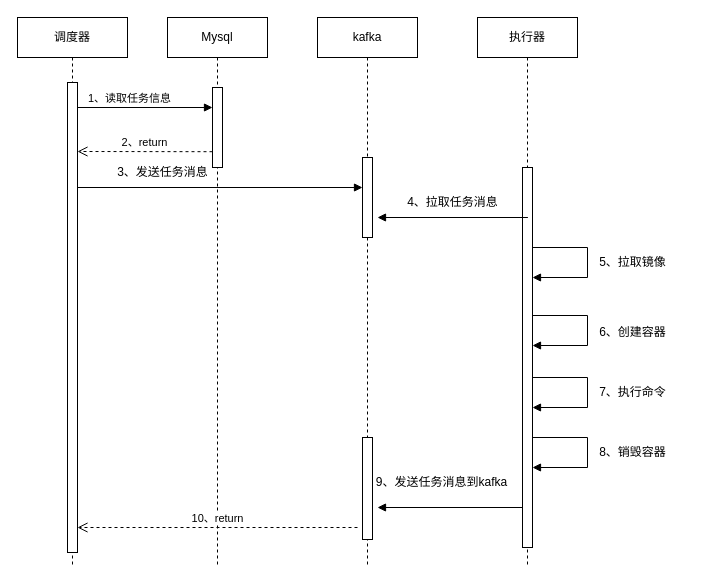
Before: 执行容器任务.drawio in tianshengdiwangK/common, a draw.io diagram. Source tidied: cells renumbered, new cells numbered last; positions are measured from the earlier drawing's top-left corner, leaving out a move shared by most shapes. Both pictures are drawn from the tidied source at 100%, with x=0, y=0 at pixel (17, 17).
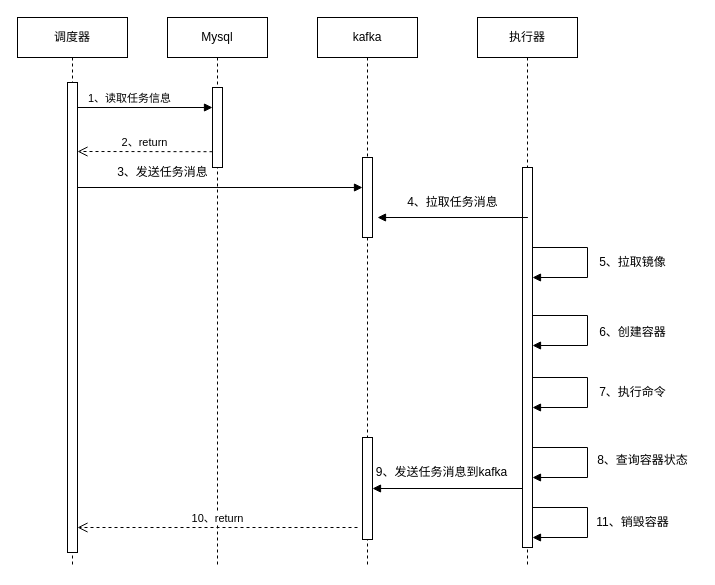
The same page after the edit.

Commit message:
更新执行容器任务.drawio

Unchanged cells that the change refers to:
```xml
<mxCell id="6" style="html=1;points=[];perimeter=orthogonalPerimeter;outlineConnect=0;targetShapes=umlLifeline;portConstraint=eastwest;newEdgeStyle={&quot;edgeStyle&quot;:&quot;elbowEdgeStyle&quot;,&quot;elbow&quot;:&quot;vertical&quot;,&quot;curved&quot;:0,&quot;rounded&quot;:0};" parent="4" vertex="1">
  <mxGeometry x="45" y="420" width="10" height="102" as="geometry" />
</mxCell>
<mxCell id="8" style="html=1;points=[];perimeter=orthogonalPerimeter;outlineConnect=0;targetShapes=umlLifeline;portConstraint=eastwest;newEdgeStyle={&quot;edgeStyle&quot;:&quot;elbowEdgeStyle&quot;,&quot;elbow&quot;:&quot;vertical&quot;,&quot;curved&quot;:0,&quot;rounded&quot;:0};" parent="7" vertex="1">
  <mxGeometry x="45" y="150" width="10" height="380" as="geometry" />
</mxCell>
```

The edit, as a diff of the source:
```diff
@@
     <mxCell id="15" style="endArrow=block;endFill=1;endSize=6;html=1;rounded=0;edgeStyle=orthogonalEdgeStyle;" parent="1" edge="1">
       <mxGeometry relative="1" as="geometry">
-        <mxPoint x="515" y="420" as="sourcePoint" />
-        <mxPoint x="515" y="450" as="targetPoint" />
+        <mxPoint x="515" y="490" as="sourcePoint" />
+        <mxPoint x="515" y="520" as="targetPoint" />
         <Array as="points">
-          <mxPoint x="570" y="420" />
-          <mxPoint x="570" y="450" />
+          <mxPoint x="570" y="490" />
+          <mxPoint x="570" y="520" />
         </Array>
       </mxGeometry>
     </mxCell>
@@
-    <mxCell id="17" style="endArrow=none;endFill=0;endSize=12;html=1;rounded=0;startArrow=block;startFill=1;" parent="1" edge="1" target="8">
-      <mxGeometry relative="1" as="geometry">
-        <mxPoint x="360" y="490" as="sourcePoint" />
-      </mxGeometry>
+    <mxCell id="17" style="endArrow=none;endFill=0;endSize=12;html=1;rounded=0;startArrow=block;startFill=1;" parent="1" edge="1" source="6" target="8">
+      <mxGeometry relative="1" as="geometry" />
     </mxCell>
     <mxCell id="18" value="9、发送任务消息到kafka" style="text;html=1;align=center;verticalAlign=middle;strokeColor=none;fillColor=none;" parent="1" vertex="1">
-      <mxGeometry x="349" y="450" width="150" height="30" as="geometry" />
+      <mxGeometry x="349" y="440" width="150" height="30" as="geometry" />
     </mxCell>
-    <mxCell id="19" value="8、销毁容器" style="text;html=1;align=center;verticalAlign=middle;strokeColor=none;fillColor=none;" parent="1" vertex="1">
-      <mxGeometry x="570" y="420" width="90" height="30" as="geometry" />
+    <mxCell id="19" value="11、销毁容器" style="text;html=1;align=center;verticalAlign=middle;strokeColor=none;fillColor=none;" parent="1" vertex="1">
+      <mxGeometry x="565" y="490" width="100" height="30" as="geometry" />
     </mxCell>
@@
+    <mxCell id="28" style="endArrow=block;endFill=1;endSize=6;html=1;rounded=0;edgeStyle=orthogonalEdgeStyle;" parent="1" edge="1">
+      <mxGeometry relative="1" as="geometry">
+        <mxPoint x="515" y="430" as="sourcePoint" />
+        <mxPoint x="515" y="460" as="targetPoint" />
+        <Array as="points">
+          <mxPoint x="570" y="430" />
+          <mxPoint x="570" y="460" />
+        </Array>
+      </mxGeometry>
+    </mxCell>
+    <mxCell id="29" value="8、查询容器状态" style="text;html=1;align=center;verticalAlign=middle;strokeColor=none;fillColor=none;" parent="1" vertex="1">
+      <mxGeometry x="570" y="428" width="110" height="30" as="geometry" />
+    </mxCell>
```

_ _ _ _ _ _ _

▶ _Activity_
Copy the lines that hold the word "targetPoint". Take them from the records above.

▶ _Response to this task_
-        <mxPoint x="515" y="450" as="targetPoint" />
+        <mxPoint x="515" y="520" as="targetPoint" />
+        <mxPoint x="515" y="460" as="targetPoint" />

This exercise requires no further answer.